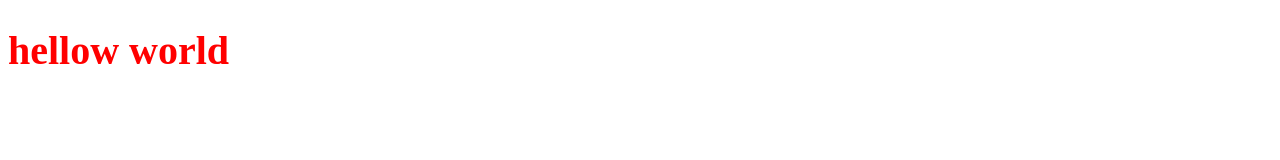
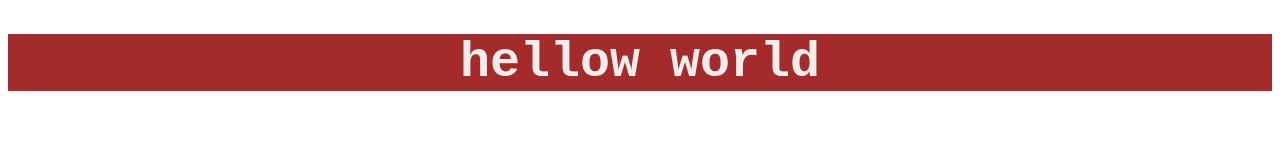
Before and after one commit to suzan-sheikh/consep, a plain HTML site: page index.html in a window 1280 px wide. Drawn offline with Linux system fonts and the light colour scheme.

Commit message:
for heading commit

```diff
--- a/index.html
+++ b/index.html
@@ -3,6 +3,7 @@
 <head>
   <meta charset="UTF-8">
   <meta name="viewport" content="width=device-width, initial-scale=1.0">
+  <meta name="author" content="md-suzan">
   <title>confsec</title>
   <link rel="stylesheet" href="style.css">
 </head>
--- a/style.css
+++ b/style.css
@@ -1,4 +1,9 @@
 h1{
-  color: red;
+  color: rgb(241, 237, 237);
   font-size: 40px;
+  text-align: center;
+  font-size: 50px;
+  font-family: 'Courier New', Courier, monospace;
+  background-color: brown;
+
 }
```
Also changed, not shown: img/img.jpg (added).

Work order: A word-for-word copy of the records is needed, one that contains no pictures.

Response to this exercise:
Before and after one commit to suzan-sheikh/consep, a plain HTML site: page index.html in a window 1280 px wide. Drawn offline with Linux system fonts and the light colour scheme.

Commit message:
for heading commit

```diff
--- a/index.html
+++ b/index.html
@@ -3,6 +3,7 @@
 <head>
   <meta charset="UTF-8">
   <meta name="viewport" content="width=device-width, initial-scale=1.0">
+  <meta name="author" content="md-suzan">
   <title>confsec</title>
   <link rel="stylesheet" href="style.css">
 </head>
--- a/style.css
+++ b/style.css
@@ -1,4 +1,9 @@
 h1{
-  color: red;
+  color: rgb(241, 237, 237);
   font-size: 40px;
+  text-align: center;
+  font-size: 50px;
+  font-family: 'Courier New', Courier, monospace;
+  background-color: brown;
+
 }
```
Also changed, not shown: img/img.jpg (added).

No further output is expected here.